While there is a growing sense in North America that we may have begun to turn a corner in the fight against the ongoing pandemic, the situation in Ukraine appears to be moving in the opposite direction. There has been a surge in COVID-19 infections, and Kyiv Mayor Vitali Klitschko recently announced that the capital will remain in a lockdown until at least April 30. The move comes after city authorities last month closed schools and kindergartens, theaters and shopping centers, while cafés and restaurants were only allowed to provide takeaway service. Public transportation in Kyiv is now operating on special passenger passes for those people who work in the city’s critical infrastructure enterprises.
Mr. Klitschko said that this was “no time to be frivolous.” As the country’s intensive care units and hospitals feel the strain of the surging numbers, Mr. Klitschko urged people throughout the capital to take the issue seriously. “Today, our main task is to preserve the health and life of Kyiv residents, to help our doctors cope with this wave,” he said. “There is no other choice, otherwise the medical system would not be able to cope with a further rise in the number of patients, otherwise there will be even more deaths.”
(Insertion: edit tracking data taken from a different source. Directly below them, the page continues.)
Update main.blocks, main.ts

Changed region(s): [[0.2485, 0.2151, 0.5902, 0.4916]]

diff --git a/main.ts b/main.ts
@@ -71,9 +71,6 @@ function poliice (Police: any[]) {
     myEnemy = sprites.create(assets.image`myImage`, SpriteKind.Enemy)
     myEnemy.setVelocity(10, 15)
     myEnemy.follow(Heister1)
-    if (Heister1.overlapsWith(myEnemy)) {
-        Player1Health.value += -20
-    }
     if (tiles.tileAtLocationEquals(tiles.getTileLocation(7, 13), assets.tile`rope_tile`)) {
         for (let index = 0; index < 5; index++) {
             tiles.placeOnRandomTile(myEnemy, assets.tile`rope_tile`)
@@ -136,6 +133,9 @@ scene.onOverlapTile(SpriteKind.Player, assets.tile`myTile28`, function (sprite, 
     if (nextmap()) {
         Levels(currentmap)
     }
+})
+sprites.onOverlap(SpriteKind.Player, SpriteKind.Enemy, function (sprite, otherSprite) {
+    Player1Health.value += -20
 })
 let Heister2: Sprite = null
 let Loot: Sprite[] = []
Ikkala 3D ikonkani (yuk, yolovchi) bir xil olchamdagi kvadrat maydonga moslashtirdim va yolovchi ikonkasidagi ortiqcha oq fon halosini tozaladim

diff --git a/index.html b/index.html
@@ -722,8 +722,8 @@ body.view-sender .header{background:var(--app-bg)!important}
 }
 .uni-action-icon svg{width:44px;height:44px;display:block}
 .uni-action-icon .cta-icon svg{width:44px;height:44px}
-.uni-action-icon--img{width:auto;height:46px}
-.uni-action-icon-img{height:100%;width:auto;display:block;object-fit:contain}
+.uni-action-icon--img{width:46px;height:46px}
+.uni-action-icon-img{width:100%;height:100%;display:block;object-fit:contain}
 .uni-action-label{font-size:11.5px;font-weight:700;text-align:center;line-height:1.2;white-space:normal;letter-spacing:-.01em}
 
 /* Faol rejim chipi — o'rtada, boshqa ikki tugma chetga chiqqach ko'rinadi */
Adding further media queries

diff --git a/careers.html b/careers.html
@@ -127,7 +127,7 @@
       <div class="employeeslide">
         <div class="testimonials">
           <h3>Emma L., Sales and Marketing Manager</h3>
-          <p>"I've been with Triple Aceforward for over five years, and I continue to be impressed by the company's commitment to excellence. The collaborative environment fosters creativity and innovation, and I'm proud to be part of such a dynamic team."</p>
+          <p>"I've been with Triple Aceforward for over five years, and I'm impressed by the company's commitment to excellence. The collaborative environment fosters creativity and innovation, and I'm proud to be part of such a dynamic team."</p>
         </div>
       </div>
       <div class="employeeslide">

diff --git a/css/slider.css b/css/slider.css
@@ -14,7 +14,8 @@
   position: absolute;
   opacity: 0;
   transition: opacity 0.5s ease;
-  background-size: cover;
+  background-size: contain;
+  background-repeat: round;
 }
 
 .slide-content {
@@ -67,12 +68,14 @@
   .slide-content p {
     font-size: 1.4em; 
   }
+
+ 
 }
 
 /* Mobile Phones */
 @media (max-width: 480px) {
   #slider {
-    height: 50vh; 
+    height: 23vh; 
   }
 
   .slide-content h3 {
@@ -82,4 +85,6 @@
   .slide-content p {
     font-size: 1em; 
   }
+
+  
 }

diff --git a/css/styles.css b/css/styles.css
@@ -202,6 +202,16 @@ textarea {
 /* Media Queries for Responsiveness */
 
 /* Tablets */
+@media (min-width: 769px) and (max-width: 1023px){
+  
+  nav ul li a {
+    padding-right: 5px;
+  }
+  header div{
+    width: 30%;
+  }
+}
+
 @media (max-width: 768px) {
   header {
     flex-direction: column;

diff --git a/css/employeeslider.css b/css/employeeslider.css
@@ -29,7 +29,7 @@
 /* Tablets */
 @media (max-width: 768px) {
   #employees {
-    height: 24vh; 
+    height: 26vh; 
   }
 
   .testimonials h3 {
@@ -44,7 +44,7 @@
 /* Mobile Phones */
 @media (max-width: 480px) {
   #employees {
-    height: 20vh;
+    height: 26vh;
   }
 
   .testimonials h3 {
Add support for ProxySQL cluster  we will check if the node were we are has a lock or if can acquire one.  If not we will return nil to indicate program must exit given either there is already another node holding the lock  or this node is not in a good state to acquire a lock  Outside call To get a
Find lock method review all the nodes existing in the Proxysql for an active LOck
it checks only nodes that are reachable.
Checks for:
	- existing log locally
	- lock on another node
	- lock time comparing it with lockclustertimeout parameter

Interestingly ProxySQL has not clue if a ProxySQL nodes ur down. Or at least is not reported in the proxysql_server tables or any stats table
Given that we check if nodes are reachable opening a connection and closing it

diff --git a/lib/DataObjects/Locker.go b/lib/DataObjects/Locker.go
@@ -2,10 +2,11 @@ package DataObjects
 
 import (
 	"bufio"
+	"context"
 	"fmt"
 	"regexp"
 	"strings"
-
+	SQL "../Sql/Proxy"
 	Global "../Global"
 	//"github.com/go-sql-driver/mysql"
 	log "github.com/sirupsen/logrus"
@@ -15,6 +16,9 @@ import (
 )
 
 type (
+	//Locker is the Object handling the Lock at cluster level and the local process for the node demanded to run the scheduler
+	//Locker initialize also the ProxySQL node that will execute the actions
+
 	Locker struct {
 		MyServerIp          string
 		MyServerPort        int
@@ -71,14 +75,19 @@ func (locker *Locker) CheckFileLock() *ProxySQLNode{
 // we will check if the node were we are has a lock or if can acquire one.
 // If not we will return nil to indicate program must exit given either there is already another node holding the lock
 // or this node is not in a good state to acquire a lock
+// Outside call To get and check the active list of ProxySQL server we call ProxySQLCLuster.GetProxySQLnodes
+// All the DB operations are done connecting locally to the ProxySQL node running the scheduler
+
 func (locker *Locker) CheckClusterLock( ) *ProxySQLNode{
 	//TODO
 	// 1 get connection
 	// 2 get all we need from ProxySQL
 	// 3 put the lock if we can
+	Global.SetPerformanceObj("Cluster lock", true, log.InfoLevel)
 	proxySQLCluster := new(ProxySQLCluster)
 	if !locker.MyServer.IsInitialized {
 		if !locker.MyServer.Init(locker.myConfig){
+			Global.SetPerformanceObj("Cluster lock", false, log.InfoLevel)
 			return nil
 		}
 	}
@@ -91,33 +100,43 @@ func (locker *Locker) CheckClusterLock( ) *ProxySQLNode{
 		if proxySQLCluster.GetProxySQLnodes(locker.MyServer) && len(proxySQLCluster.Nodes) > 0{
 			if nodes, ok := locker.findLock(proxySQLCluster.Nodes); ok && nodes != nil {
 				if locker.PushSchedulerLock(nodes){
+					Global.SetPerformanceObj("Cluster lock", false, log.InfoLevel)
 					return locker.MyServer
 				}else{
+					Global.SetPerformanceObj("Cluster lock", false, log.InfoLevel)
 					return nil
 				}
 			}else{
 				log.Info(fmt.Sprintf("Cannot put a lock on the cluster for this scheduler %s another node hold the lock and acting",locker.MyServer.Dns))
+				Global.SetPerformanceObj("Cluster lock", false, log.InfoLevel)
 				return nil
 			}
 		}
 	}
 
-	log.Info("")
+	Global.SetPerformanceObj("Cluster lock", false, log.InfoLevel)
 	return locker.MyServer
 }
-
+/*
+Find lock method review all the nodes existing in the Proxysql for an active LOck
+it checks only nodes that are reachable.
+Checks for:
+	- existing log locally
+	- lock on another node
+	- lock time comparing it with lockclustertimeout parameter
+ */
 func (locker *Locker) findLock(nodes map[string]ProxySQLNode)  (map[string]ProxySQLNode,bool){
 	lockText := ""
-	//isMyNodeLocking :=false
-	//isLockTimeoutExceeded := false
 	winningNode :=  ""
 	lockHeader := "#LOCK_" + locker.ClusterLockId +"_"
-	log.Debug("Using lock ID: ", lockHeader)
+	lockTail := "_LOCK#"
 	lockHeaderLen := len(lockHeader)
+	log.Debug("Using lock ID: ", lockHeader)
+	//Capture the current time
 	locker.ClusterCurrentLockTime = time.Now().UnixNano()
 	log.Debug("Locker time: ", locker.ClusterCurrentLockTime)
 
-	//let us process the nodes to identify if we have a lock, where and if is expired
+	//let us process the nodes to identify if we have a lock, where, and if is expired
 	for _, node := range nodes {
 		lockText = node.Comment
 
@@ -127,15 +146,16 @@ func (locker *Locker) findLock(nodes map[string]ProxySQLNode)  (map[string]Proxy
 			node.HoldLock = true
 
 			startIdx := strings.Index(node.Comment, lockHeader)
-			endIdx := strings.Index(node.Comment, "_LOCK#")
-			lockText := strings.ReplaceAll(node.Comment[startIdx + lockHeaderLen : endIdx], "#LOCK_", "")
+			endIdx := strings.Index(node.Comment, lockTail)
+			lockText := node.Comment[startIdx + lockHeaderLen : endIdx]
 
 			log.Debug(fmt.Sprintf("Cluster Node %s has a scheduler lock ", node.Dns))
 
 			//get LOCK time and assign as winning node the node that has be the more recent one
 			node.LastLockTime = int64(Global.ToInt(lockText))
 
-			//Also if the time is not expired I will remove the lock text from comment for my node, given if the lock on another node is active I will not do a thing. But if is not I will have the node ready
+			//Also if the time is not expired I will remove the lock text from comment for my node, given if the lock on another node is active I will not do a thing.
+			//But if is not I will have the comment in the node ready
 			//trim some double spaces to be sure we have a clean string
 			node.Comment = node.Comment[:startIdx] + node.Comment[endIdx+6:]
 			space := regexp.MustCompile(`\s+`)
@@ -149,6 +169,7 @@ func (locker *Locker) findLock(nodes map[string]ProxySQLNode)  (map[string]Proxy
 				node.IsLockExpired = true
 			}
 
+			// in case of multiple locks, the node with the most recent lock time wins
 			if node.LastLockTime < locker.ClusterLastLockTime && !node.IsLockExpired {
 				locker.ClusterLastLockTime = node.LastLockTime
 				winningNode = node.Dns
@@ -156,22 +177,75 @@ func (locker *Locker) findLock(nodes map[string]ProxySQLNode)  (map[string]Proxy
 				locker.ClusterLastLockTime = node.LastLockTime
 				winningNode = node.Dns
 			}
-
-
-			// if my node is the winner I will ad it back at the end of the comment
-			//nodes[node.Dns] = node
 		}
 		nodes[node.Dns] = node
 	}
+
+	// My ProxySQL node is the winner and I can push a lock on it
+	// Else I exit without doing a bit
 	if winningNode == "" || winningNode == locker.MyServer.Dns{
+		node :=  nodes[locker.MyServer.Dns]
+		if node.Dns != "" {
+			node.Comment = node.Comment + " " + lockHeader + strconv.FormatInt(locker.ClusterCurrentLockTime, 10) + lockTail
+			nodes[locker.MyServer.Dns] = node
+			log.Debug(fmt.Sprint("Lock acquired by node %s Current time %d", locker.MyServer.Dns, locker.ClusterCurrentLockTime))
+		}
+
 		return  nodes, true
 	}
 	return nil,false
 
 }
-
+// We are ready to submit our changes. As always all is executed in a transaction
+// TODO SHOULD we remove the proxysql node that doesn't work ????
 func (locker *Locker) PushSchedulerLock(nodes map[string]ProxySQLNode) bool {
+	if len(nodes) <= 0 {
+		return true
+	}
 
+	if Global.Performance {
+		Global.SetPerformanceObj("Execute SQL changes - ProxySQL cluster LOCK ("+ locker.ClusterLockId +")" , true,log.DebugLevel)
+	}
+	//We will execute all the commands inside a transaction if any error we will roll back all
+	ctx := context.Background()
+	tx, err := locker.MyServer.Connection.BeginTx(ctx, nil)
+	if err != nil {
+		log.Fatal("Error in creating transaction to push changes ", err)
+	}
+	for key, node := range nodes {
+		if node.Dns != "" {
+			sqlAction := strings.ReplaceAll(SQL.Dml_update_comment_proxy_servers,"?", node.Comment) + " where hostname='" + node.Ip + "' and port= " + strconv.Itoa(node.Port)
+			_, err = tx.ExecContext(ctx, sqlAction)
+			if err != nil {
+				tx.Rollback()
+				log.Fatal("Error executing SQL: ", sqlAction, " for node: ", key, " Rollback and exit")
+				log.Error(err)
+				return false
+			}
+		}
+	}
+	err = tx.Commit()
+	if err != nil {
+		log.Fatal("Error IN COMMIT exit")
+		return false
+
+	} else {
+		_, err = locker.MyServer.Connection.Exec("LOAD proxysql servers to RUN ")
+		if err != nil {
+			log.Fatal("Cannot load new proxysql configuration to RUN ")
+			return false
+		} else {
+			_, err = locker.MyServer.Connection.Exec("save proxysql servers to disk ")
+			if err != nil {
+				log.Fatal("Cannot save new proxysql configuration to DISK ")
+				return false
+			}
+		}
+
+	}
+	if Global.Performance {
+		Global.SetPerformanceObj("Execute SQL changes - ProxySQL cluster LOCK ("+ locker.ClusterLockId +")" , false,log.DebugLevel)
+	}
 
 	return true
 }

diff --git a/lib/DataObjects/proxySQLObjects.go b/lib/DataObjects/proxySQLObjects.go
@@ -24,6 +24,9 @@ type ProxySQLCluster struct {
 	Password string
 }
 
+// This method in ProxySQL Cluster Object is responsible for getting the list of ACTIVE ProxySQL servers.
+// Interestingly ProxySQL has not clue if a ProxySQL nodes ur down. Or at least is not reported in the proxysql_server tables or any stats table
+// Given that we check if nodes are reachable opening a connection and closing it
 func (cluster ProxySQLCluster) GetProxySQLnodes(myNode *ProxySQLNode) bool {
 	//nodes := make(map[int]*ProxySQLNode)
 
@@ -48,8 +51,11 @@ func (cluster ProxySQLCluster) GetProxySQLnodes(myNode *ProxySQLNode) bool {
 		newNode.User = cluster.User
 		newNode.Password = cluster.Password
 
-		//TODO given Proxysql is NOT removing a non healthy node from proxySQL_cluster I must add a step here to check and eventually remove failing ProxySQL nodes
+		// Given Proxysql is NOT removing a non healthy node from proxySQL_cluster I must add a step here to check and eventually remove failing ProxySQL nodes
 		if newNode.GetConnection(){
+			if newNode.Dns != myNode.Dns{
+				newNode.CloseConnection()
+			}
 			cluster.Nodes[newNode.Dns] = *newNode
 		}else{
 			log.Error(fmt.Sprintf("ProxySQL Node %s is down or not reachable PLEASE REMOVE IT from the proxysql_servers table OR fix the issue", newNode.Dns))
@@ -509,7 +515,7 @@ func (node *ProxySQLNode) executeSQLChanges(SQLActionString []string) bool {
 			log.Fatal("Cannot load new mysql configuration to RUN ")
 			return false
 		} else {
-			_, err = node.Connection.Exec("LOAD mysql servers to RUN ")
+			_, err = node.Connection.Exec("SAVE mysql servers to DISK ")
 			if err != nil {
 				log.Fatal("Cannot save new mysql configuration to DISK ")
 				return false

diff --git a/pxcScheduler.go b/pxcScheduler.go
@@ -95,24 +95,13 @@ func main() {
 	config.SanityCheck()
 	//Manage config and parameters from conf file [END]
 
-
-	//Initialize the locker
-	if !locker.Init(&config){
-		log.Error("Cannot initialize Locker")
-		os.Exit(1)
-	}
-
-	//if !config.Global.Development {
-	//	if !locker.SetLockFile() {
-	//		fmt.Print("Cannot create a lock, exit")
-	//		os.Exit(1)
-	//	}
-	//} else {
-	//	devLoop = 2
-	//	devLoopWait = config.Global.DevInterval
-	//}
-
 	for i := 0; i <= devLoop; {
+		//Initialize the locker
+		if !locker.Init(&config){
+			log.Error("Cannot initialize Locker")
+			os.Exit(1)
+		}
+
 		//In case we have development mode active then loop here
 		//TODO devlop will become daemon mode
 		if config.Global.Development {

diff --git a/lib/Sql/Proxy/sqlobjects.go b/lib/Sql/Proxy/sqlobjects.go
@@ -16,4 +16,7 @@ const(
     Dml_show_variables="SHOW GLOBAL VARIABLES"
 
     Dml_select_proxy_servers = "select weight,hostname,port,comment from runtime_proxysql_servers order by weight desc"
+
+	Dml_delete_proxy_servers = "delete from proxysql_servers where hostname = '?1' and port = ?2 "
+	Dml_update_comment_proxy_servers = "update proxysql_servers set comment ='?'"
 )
In just one example of how tragic the situation has become for some in Ukraine, on April 8 the Ukrainian Service of Radio Free Europe/Radio Liberty reported that a couple with 13 children, 11 of whom are under age 18, both died of COVID-19 only days apart.
According to the news service, the family moved to Kyiv in 2014 after Russia-backed separatists seized their home city of Makiyivka in eastern Ukraine.
The country has faced numerous challenges in its fight to curb the spread of the coronavirus. The Ukrainian government has also done little to implement a robust contact tracking and tracing program, the lockdowns were implemented too late and without stringent enforcement, and there are now new, more contagious variants of the virus spreading throughout the country. Moreover, a vaccine has only recently become available to Ukrainians, although many seem distrustful and unwilling to take a vaccine even when it becomes available to them.
According to a report last week from the Atlantic Council, in the first quarter of 2021, “a mere 232,000 Ukrainians received a first dose of the Covid vaccine. In comparison, the African nation of Rwanda, with less than one-third of Ukraine’s population, has already given first doses to 349,000 citizens. Even rural Mongolia, with a population the size of Ukraine’s Dnipropetrovsk Oblast (3.3 million) has already provided first dose vaccinations to 290,00 people.”
If Ukraine hopes to win the fight against the coronavirus, Ukrainians will need to accept being vaccinated. We are hopeful that Ukrainian President Volodymyr Zelenskyy’s announcement on April 6 that Ukraine has secured 10 million vaccines from Pfizer will help the situation, but we urge all Ukrainians in the diaspora to contact any family, friends and associates in Ukraine and urge them to take a vaccine, any vaccine, when it becomes available to them.